The deceased’s granddaughter brought an application under Section 113 of the Family Law Act 1975 as to the validity of the marriage. The Court was informed that the husband and his wife had visited his general practitioner, who provided a certificate that he was “of sound mind and capable of making rational decisions about his affairs”. They also met with the husband’s solicitor and signed a new Will before (but in contemplation of) the marriage, which ensured his entire estate would be left to the Respondent wife.
The deceased and the Respondent attended the marriage celebrant to complete documentation for the marriage and were due to attend a further appointment; however the deceased’s ill health prevented this proceeding.
The general practitioner, solicitor and the marriage celebrant were not called by the Respondent to give evidence and no explanation as to their absence was provided to the Court.
The deceased’s family told the Court that the Respondent was making “regular drawings” on his bank account.
The Court was satisfied that the deceased had “ongoing significant mental and cognitive incapacity, particularly in the 12-month period preceding the wedding ceremony, which continued as at the date of the ceremony.” The Court took into account a number of factors, including the age and financial disparity between the deceased and the Respondent, and the Respondent’s financial motivations in amending the deceased’s Will.

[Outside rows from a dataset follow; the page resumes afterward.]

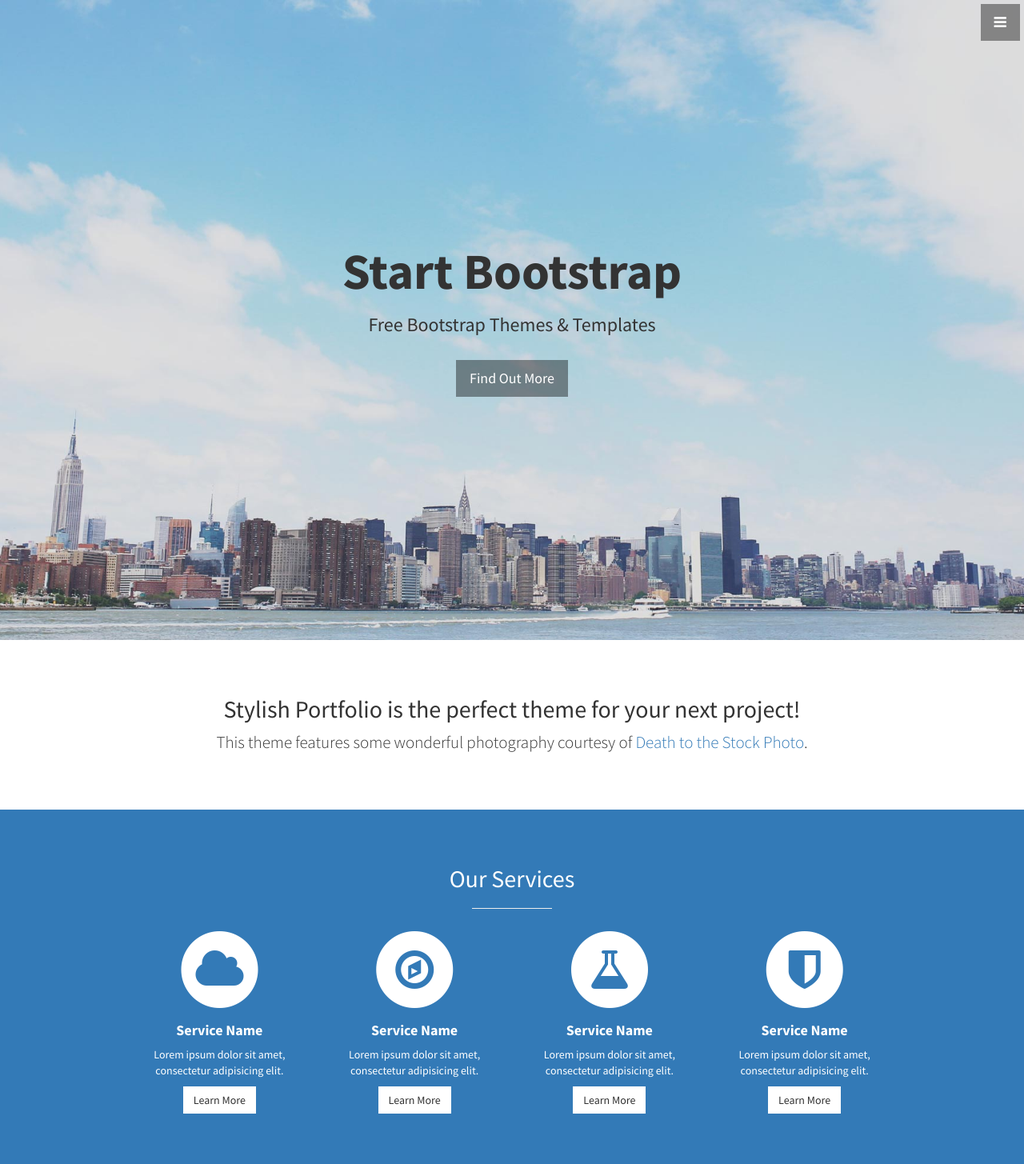
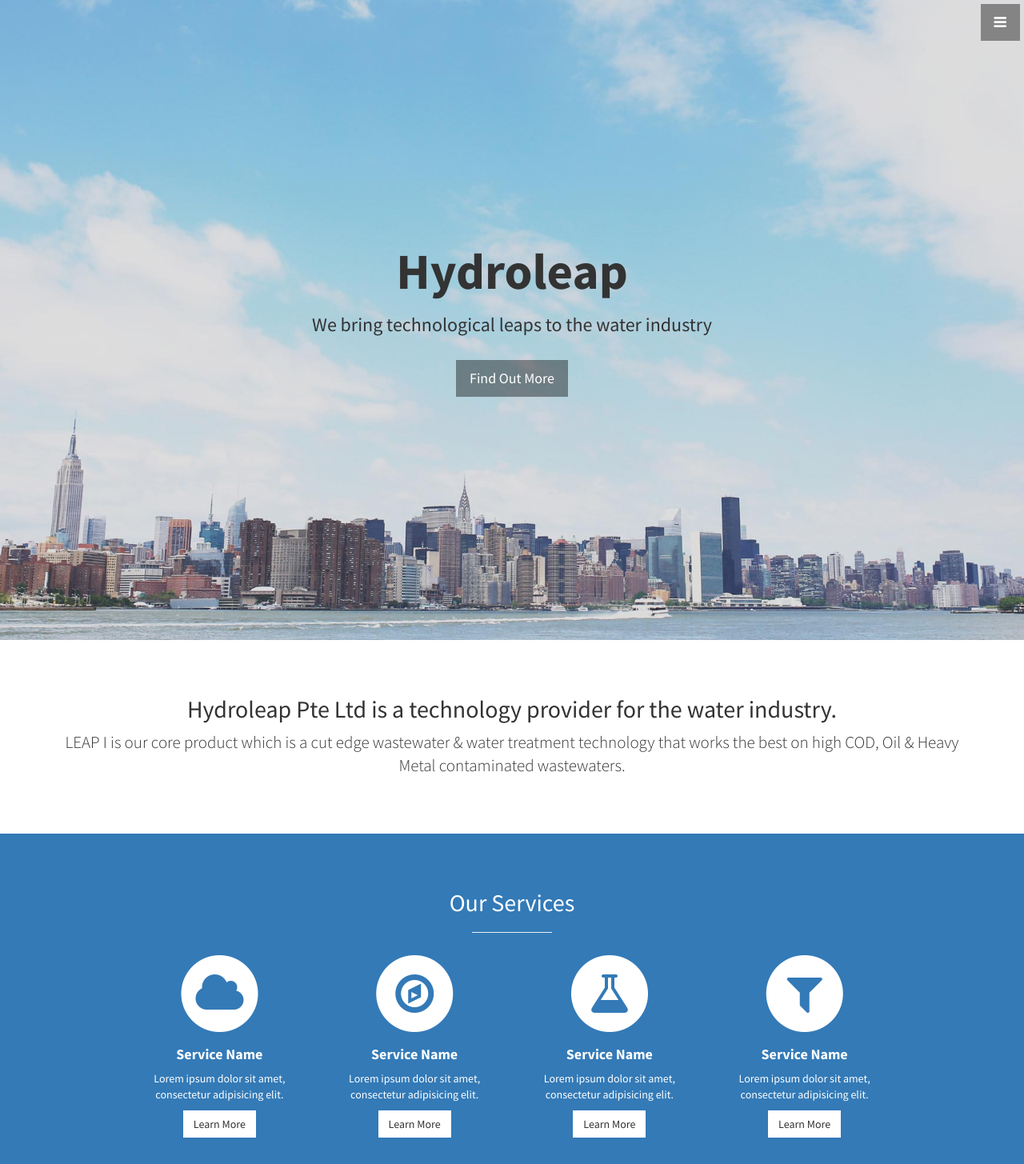
Before and after one commit to SuganthanChandran/Hydroleap, a plain HTML site: page index.html in a window 1280 px wide. Shown: the top 1455 px of the page at 80% size. Drawn offline with Linux system fonts and the light colour scheme.

Commit message:
edit content html

```diff
--- a/index.html
+++ b/index.html
@@ -9,7 +9,7 @@
     <meta name="description" content="">
     <meta name="author" content="">
 
-    <title>Stylish Portfolio - Start Bootstrap Theme</title>
+    <title>HYDROLEAP</title>
 
     <!-- Bootstrap Core CSS -->
     <link href="css/bootstrap.min.css" rel="stylesheet">
@@ -61,8 +61,8 @@
     <!-- Header -->
     <header id="top" class="header">
         <div class="text-vertical-center">
-            <h1>Start Bootstrap</h1>
-            <h3>Free Bootstrap Themes &amp; Templates</h3>
+            <h1>Hydroleap</h1>
+            <h3>We bring technological leaps to the water industry</h3>
             <br>
             <a href="#about" class="btn btn-dark btn-lg">Find Out More</a>
         </div>
@@ -73,8 +73,8 @@
         <div class="container">
             <div class="row">
                 <div class="col-lg-12 text-center">
-                    <h2>Stylish Portfolio is the perfect theme for your next project!</h2>
-                    <p class="lead">This theme features some wonderful photography courtesy of <a target="_blank" href="http://join.deathtothestockphoto.com/">Death to the Stock Photo</a>.</p>
+                    <h2>Hydroleap Pte Ltd is a technology provider for the water industry.</h2>
+                    <p class="lead">LEAP I is our core product which is a cut edge wastewater & water treatment technology that works the best on high COD, Oil & Heavy Metal contaminated wastewaters.</p>
                 </div>
             </div>
             <!-- /.row -->
@@ -130,11 +130,11 @@
                                 <a href="#" class="btn btn-light">Learn More</a>
                             </div>
                         </div>
-                        <div class="col-md-3 col-sm-6">
+						<div class="col-md-3 col-sm-6">
                             <div class="service-item">
                                 <span class="fa-stack fa-4x">
                                 <i class="fa fa-circle fa-stack-2x"></i>
-                                <i class="fa fa-shield fa-stack-1x text-primary"></i>
+                                <i class="fa fa-filter fa-stack-1x text-primary"></i>
                             </span>
                                 <h4>
                                     <strong>Service Name</strong>
```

The Court held that the deceased did not have the capacity to understand the nature and effect of his marriage to the Respondent and declared the marriage void.
This case is one of a very small number of reported legal judgments where a marriage has been declared void.
Streeterlaw Family Law solicitor Shweta Kumar said people need to be made aware of the potential threats that can invade the lives of their elderly friends, family and neighbours.
“Old age is a delicate phase in life where the elderly are often more relationally isolated and their increasing physical frailty inhibits access to support and information services,” she said. “It is important that we remain vigilant to protect these more vulnerable members of our community. The judicial system is available to protect rights and recover wrongs. However, prevention is better than the cure.”
The NSW Consumer and Administrative Tribunal (NCAT) has a specialist Guardianship Division and their website has further links to helpful resources. For further information, go to: www.ncat.nsw.gov.au